Tech Trends 2020 in M&A: Looking Back to See the Way Forward
Eye-wateringly large deals in a market downturn and a shift from public to private funding – it’s been a year of contradictions and transformations in the global technology mergers and acquisitions (M&A) market.
Anton Røthe, Vice President at Hampleton Partners, looks back over the trends that most impacted the M&A market in 2019, and takes stock of what these might say about 2020.
Return of the NASDAQ disconnect
After a record-breaking 2018, the global technology M&A market is expected to end 2019 with a fizzle rather than a bang.
Global market insecurities, including trade wars between the US and China, uncertainties over Brexit, tensions in Iran, and political unrest in Hong Kong, have all played a hand in the pullback.
The team at Hampleton Partners highlights that the slow down sees the market once again become disconnected from the NASDAQ, which has consistently broken new records, despite corporate and consumer earnings remaining flat.
Anton Røthe, Vice President, said that Global M&A activity in terms of disclosed value has, historically, closely followed the NASDAQ.
“In our 2018 market report, we noted that the two had become disconnected in late 2016, and that trend continued throughout 2017. We predicted this could be a sign of overheating in the cyclical M&A market.
“But instead of a market correction in 2018, tech M&A turned around completely, marking a record year in the value of disclosed deals.”
This surprise has not continued into 2019, however, and the market is expected to finish the year at 2016 levels of deal numbers.
The trading of public stock has become crucial for cash-hungry tech companies, but 2019 has been a year of IPO underachievement.
WeWork failed to float in September, Peloton closed its first day 11 per cent down, and both Uber and Lyft are still trading well below their IPO levels months after going public.
Outside of the tech space, by contrast, bids for oil company Saudi Aramco’s planned IPO attracted almost £30 billion of bids this month – equivalent to more than twice the number of shares on offer.
Rather than IPOs, it is private equity (PE) that has continued to be a strong driver of tech M&A in 2019.
Røthe continued: “2018 and 2019 have been record years of activity by PE funds and their portfolio companies.
“More than 30 per cent of all M&A is now completed with a PE as a backer on the acquirer side, compared to 15 per cent just three years ago.
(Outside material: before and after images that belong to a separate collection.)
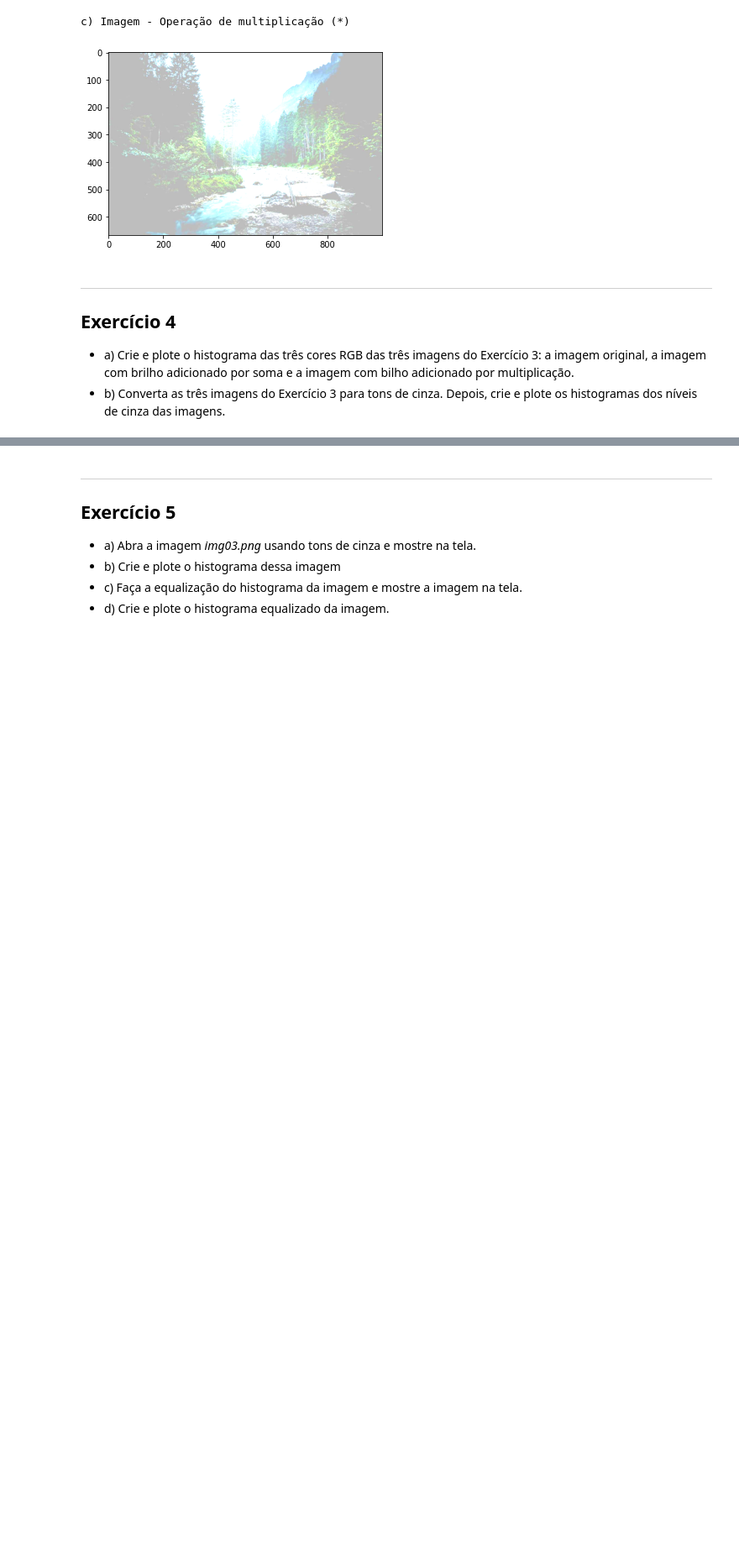
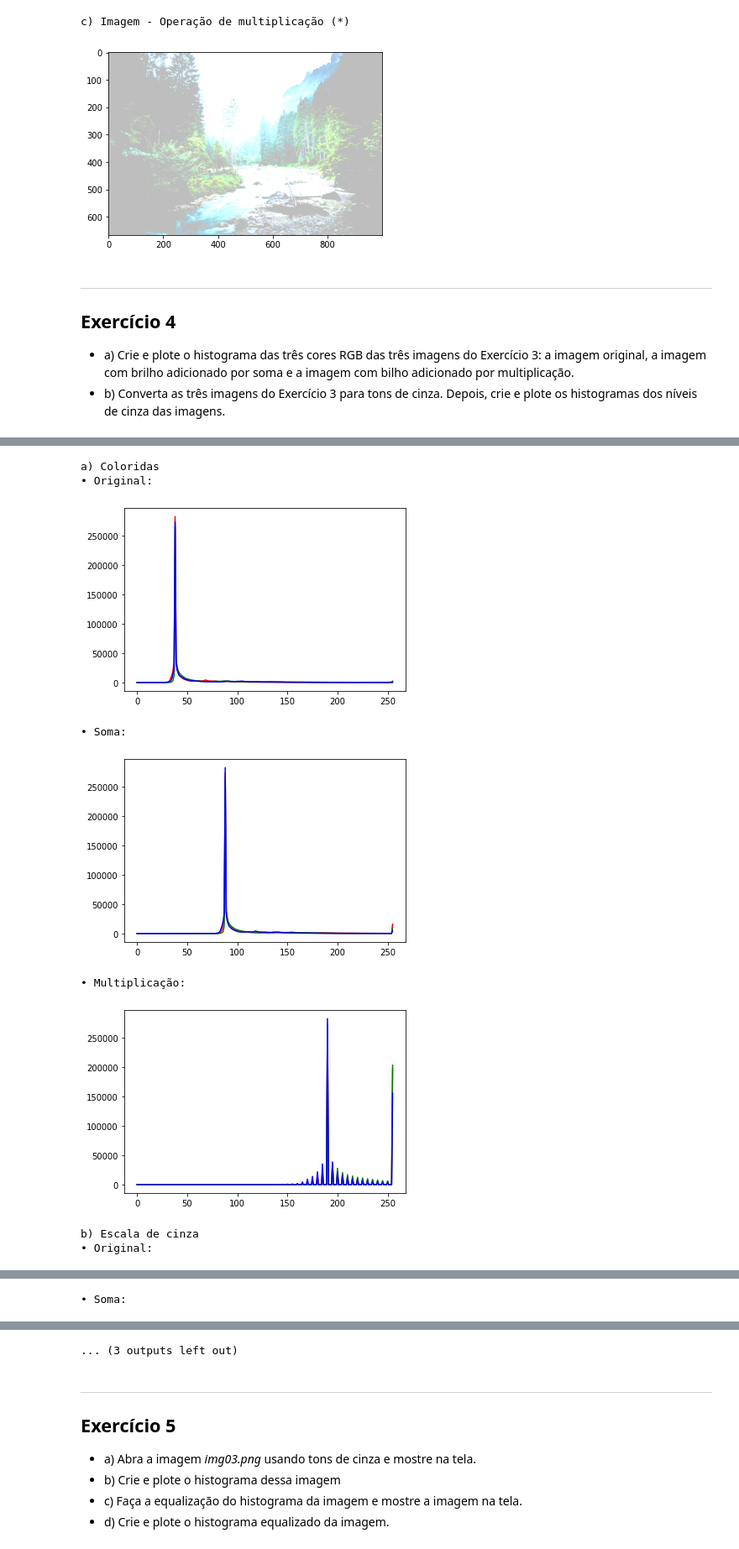
Before and after one commit to letvigna/image-processing-class, a Jupyter notebook: ac1/exerciciosPraticos.ipynb, the cells around one changed output, grey strips where cells are left out. Shown at 84% size. Drawn from its saved outputs; the diff is of its cells as text; code cells hidden in the pictures; blank space fills up the shorter version.

```diff
--- a/ac1/exerciciosPraticos.ipynb
+++ b/ac1/exerciciosPraticos.ipynb
@@ -144,7 +144,7 @@ import matplotlib.pyplot as plt
 
 def showImage(legend, img):
   print(legend)
-  plt.imshow(cv2.cvtColor(img, cv2.COLOR_BGR2RGB))
+  plt.imshow(img)
   plt.show()
   print('\n')
 
@@ -177,15 +177,18 @@ def sumOrMultiply(op, value, img):
 
 # ==+ a) +==
 image = cv2.imread('img02.jpeg')
-showImage('a) Imagem RGB', image)
+image_rgb = cv2.cvtColor(image, cv2.COLOR_BGR2RGB)
+showImage('a) Imagem RGB', image_rgb)
 
 # ==+ b) +==
 image_sum = sumOrMultiply(0, 50, image)
-showImage('b) Imagem - Operação de soma (+)', image_sum)
+image_sum_rgb = cv2.cvtColor(image_sum, cv2.COLOR_BGR2RGB)
+showImage('b) Imagem - Operação de soma (+)', image_sum_rgb)
 
 # ==+ c) +==
 image_mult = sumOrMultiply(1, 5, image)
-showImage('c) Imagem - Operação de multiplicação (*)', image_mult)
+image_mult_rgb = cv2.cvtColor(image_mult, cv2.COLOR_BGR2RGB)
+showImage('c) Imagem - Operação de multiplicação (*)', image_mult_rgb)
 # %% [output]
 a) Imagem RGB
 [figure]
@@ -271,0 +205,65 @@ a) Coloridas
+# %%
+import cv2
+import matplotlib.pyplot as plt
+
+def showImage(legend, img):
+  print(legend)
+  plt.imshow(img, 'gray')
+  plt.show()
+
+
+def calculateHistogram(color_index, img):
+  hist = cv2.calcHist([img],
+                      [color_index if color_index != -1 else 0],
+                      None,
+                      [256],
+                      [0, 256])
+
+  color = 'black'
+
+  if color_index == 0: color = 'red'
+  elif color_index == 1: color = 'green'
+  elif color_index == 2: color = 'blue'
+
+  plt.plot(hist, color = color)
+
+
+def showHistograms(legend, img):
+  print(legend)
+  calculateHistogram(0, img) # Red
+  calculateHistogram(1, img) # Green
+  calculateHistogram(2, img) # Blue
+  plt.show()
+  print('\n')
+
+
+def showHistogramsGray(legend, img):
+  img_gray = cv2.cvtColor(img, cv2.COLOR_RGB2GRAY)
+  showImage(legend, img_gray)
+  calculateHistogram(-1, img_gray)
+  plt.show()
+  print('\n')
+
+
+# ==+ a) +==
+print('a) Coloridas')
+showHistograms('• Original:', image_rgb)
+showHistograms('• Soma:', image_sum)
+showHistograms('• Multiplicação:', image_mult)
+
+
+# ==+ b) +==
+print('b) Escala de cinza')
+showHistogramsGray('• Original:', image_rgb)
+showHistogramsGray('• Soma:', image_sum)
+showHistogramsGray('• Multiplicação:', image_mult)
+# %% [output]
+a) Coloridas
+• Original:
+[figure, added]
+• Soma:
+[figure, added]
+• Multiplicação:
+[figure, added]
+b) Escala de cinza
+• Original:
@@ -271,0 +272 @@ a) Coloridas
+• Soma:
@@ -272,3 +275,4 @@ a) Coloridas
+... (3 outputs left out)
 # %% [markdown]
 ----
 ## Exercício 5
```
Also changed, not shown: parts of 2 cells of this notebook.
Of course, it’s natural to see the share grow over time as PE funds continue to buy brands and build portfolios, but it is rare to see such a marked increase.
“It’s worth noting the caveat,” he added, “that from a value perspective PE funds accounted for 20 per cent of all M&A, a figure that has been stable since 2011.”
Despite a fall in overall disclosed volume, 2019 has been a year of record-breaking individual deals in the software as a service (SaaS) space.
The year started with Ultimate Software’s announcement that it was going from public to private under an $11 billion contract with leading PE firm, Hellman & Friedman. The deal, which saw shareholders receive $331.50 per share, valued the company at 9.9x sales and 89.6x EV/EBITA.
In March, Fidelity National Information Services agreed to buy payment processor Worldpay for about $35.5 billion – a price that equated to 10.9x sales and 16.9x EV/EBITA.
It didn’t stop there. Fiserv completed its acquisition of First Data Corporation in July, paying $22billion or 4x sales and 13.3x EV/EBITDA, and the following month saw Salesforce buy Seattle’s Tableau Software for $15.5 billion, or 12.6x sales, in its biggest acquisition yet.
Crystal ball: Looking ahead to Tech M&A in 2020
Looking ahead, we at Hampleton Partners see several trends we think will impact on the tech M&A market into 2020 and beyond.
As technology permeates every industry vertical, we expect deal volumes to remain resilient despite the market turndown. Valuations, however, which are more dependent on supply and demand and general market conditions, may start to come down in the face of continuing global uncertainty.
With regard to valuations, we expect buyers and investors to become increasingly wary of overenthusiastic valuations made in public markets, and ultimately transfer this wariness to the private M&A space. Also, many companies are trying to capitalise on high valuations and kickstarting M&A processes. This is creating a higher supply of assets for sale in the market, and, in the long run, will bring valuations down.
PE funds that have been keeping their powder dry up until now have already started to bid for risky assets at high valuations. They are driven by a need to generate returns, but this strategy will be heavily tested in the context of a market downturn.
It’s also worth noting that public markets have, over the last six months or so, been driven by US interest rates and stimuli, rather than underlying earnings growth. This contributes to the possibility of them returning to a more normal level in 2020.
Are you considering exit or fundraise planning for 2020 and are looking for advisory services?
Contact Hampleton Partners for a confidential conversation regarding any of your M&A or corporate finance needs with one of our directors or sector principals: https://www.hampletonpartners.com/contact/.